We’ve come to the end of the online course. I have learned a lot about Paul and also about online learning. A number have asked Frontline to offer more online classes. I suspect we shall, but that we shall keep them much shorter. Scott suggests his group finds this works better. I, also, think it would make it easier to promote discussion. Sarah has been constantly suggesting ways to facilitate this. I was going to use the site to solicit comments about future classes. Myron thinks it might work best by doing it through personal e-mails. So in the near future, I might ask you to inform me about your needs and desires.
So what have we learned about Paul? Let me stick with Penny’s metaphor. Quite frankly, I have usually found it “too cute for words’ when people allow a metaphor to control their writing. Yet I have relied on “On the Road with Paul” every lesson. So I might as well end on a “cute” note.
I have found that Paul, and probably all biblical writing, is helpful and even essential in offering foundational understandings, but very limited when offering particulars. To use our metaphor with a favorite family phrase, if you wanted to travel from Jerusalem to Rome in the twentieth century and chose to use a first century map, you would be “freakin’ nuts”. At least the younger members of my family would advise buying and using a GPS, because it will show you what is there now and constantly adjust to changes.. Jerusalem and Rome are still where they always have been, but the road system has changed drastically. So use the GPS which will offer up-to-date satellite information.
If you make the particulars of Paul’s counsel to one first century congregation absolute law for every twentieth century congregations, you are essentially using a first century map to travel in the twentieth century. However, if you use the general principles of his theology you will find great guidance as the road constantly changes.
Let me give an example. Last weekend I was asked to moderate the discussion of a very tough group as they tried to figure out the kind of community they wanted in the future. I had listened carefully and asked questions as I prepared. Then about half an hour before the appointed time, my wife challenged all my assumptions. I had to rethink everything. In desperation, I turned to Paul’s words about community. None, absolutely none, of his particular counsels to the first century church helped at all. Think how inappropriate are counsels such the community should insist women remain silent, share their covered dishes at the Lord’s Supper, throw out homosexuals, only allow two or three tongue speakers at a meeting, don’t eat meat sacrificed to idols if someone is around who thinks it corrupts, don’t permit lawsuits in secular courts, etc.
However, his foundational perspectives were extremely helpful.
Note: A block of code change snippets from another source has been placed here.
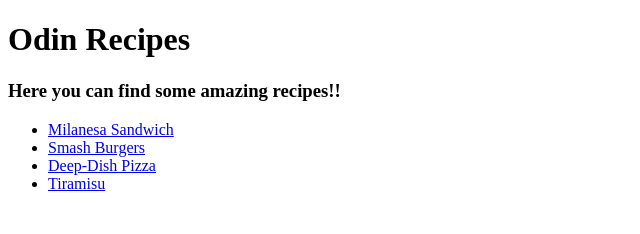
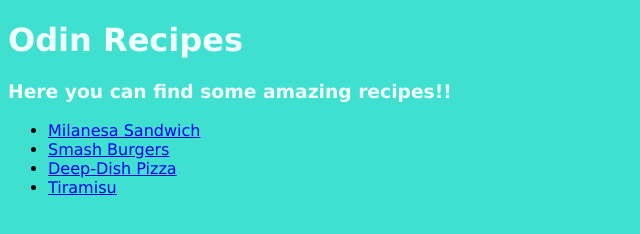
Before and after one commit to Chaospk/odin-recipes, a plain HTML site: page index.html in a window 1280 px wide. Shown: the whole page, without its empty margins (0-640 px from the left). Drawn offline with Linux system fonts and the light colour scheme.

Commit message:
added css styles for index page

```diff
--- a/index.html
+++ b/index.html
@@ -3,6 +3,7 @@
   <head>
     <meta charset="UTF-8" />
     <title>Recipes</title>
+    <link rel="stylesheet" href="style.css" />
   </head>
   <body>
     <h1>Odin Recipes</h1>
--- a/style.css
+++ b/style.css
@@ -0,0 +1,9 @@
+body {
+  font-family: Verdana, Tahoma, sans-serif;
+  background-color: turquoise;
+}
+h1,
+h3 {
+  font-weight: 800;
+  color: azure;
+}
```
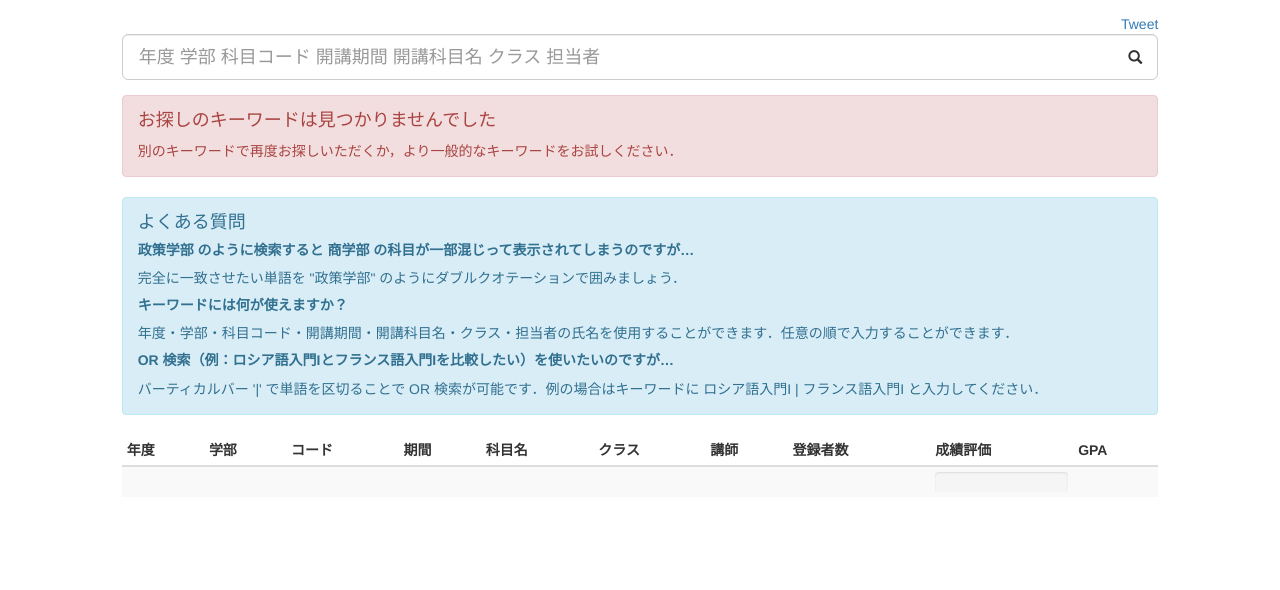
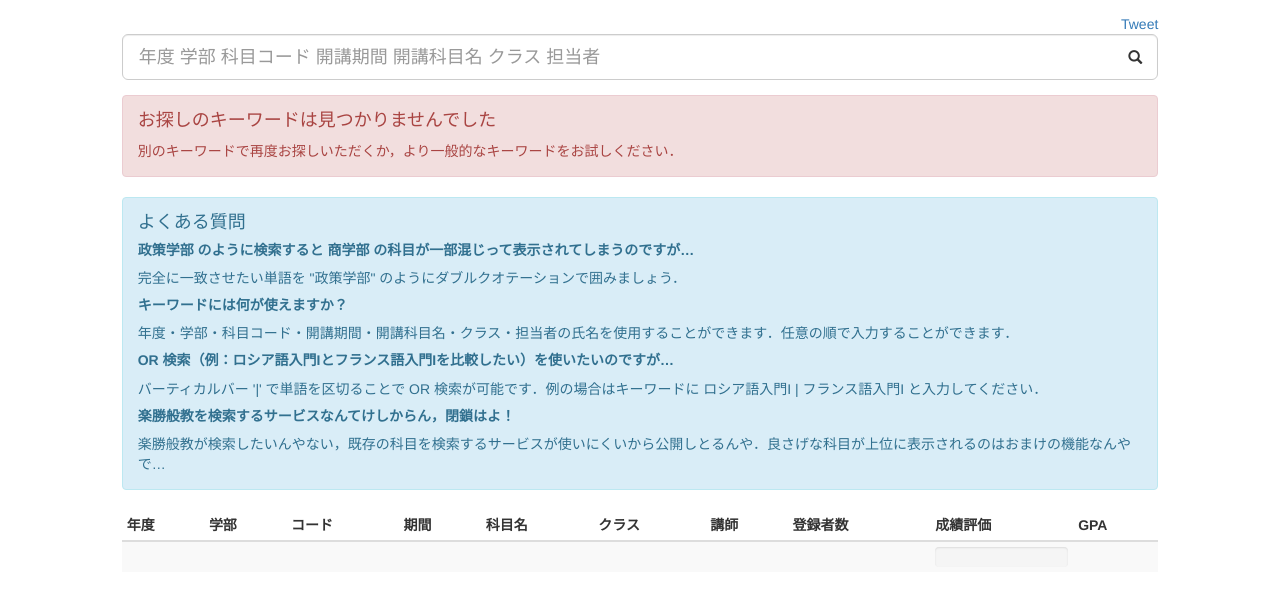
Before and after one commit to mikoim/rkp, a website: page web/src/index.html in a window 1280 px wide. Shown: the part 58-648 px from the top of the page. Drawn offline with nearby package versions, Linux system fonts and the light colour scheme.

Commit message:
よくある質問を更新

```diff
--- a/web/src/index.html
+++ b/web/src/index.html
@@ -152,6 +152,8 @@
                 <p>年度・学部・科目コード・開講期間・開講科目名・クラス・担当者の氏名を使用することができます．任意の順で入力することができます．</p>
                 <h5>OR 検索（例：ロシア語入門Iとフランス語入門Iを比較したい）を使いたいのですが…</h5>
                 <p>バーティカルバー '|' で単語を区切ることで OR 検索が可能です．例の場合はキーワードに ロシア語入門I | フランス語入門I と入力してください．</p>
+                <h5>楽勝般教を検索するサービスなんてけしからん，閉鎖はよ！</h5>
+                <p>楽勝般教が検索したいんやない，既存の科目を検索するサービスが使いにくいから公開しとるんや．良さげな科目が上位に表示されるのはおまけの機能なんやで…</p>
             </div>
         </div>
     </div>
```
Perhaps the first of these is that Jesus introduces a new Spirit into the world, a Spirit that like breath gives life and like the wind is free. This enables us to ask “what’s new?” To what kind of community is the Spirit moving our society in this time and place? To what kind of future is the Spirit moving our particular community? The Spirit always is changing, always is addressing relevantly the needs of the time and place. It grants the freedom necessary to operate in this ever-changing world.
However, we never operate alone. Love always qualifies the freedom of our community, love which does not insist on its own way, love which always shares its peculiar gifts with the rest of the community, and love which always makes special effort to consider and care for the weak of the group. Those foundational principles work in every age.
Paul’s great contribution to the Christian faith is his understanding that it is all about Christ crucified as God’s act of love for all humanity, an act of love that grants us the security needed to love even our enemies.
Let me end with words from the second chapter of Philippians which many believe is the basic model of Paul’s theology.
If then there is any encouragement in Christ, any consolation from love, any sharing in the Spirit, any compassion and sympathy, make my joy complete: be of the same mind, having the same love, being in full accord and of one mind. Do nothing from selfish ambition or conceit, but in humility regard others as better than yourselves. Let each of you look not to your own interests, but to the interests of others. Let the same mind be in you that was in Christ Jesus, who, though he was in the form of God, did not regard equality with God as something to be exploited, but emptied himself, taking the form of a slave, being born in human likeness. And being found in human form, he humbled himself and became obedient to the point of death—even death on a cross. Therefore God also highly exalted him and gave him the name that is above every name, so that at the name of Jesus every knee should bend, in heaven and on earth and under the earth, and every tongue should confess that Jesus Christ is Lord, to the glory of God the Father. Therefore, my beloved, just as you have always obeyed me, not only in my presence, but much more now in my absence, work out your own salvation with fear and trembling; for it is God who is at work in you, enabling you both to will and to work for his good pleasure. Do all things without murmuring and arguing, so that you may be blameless and innocent, children of God without blemish in the midst of a crooked and perverse generation, in which you shine like stars in the world.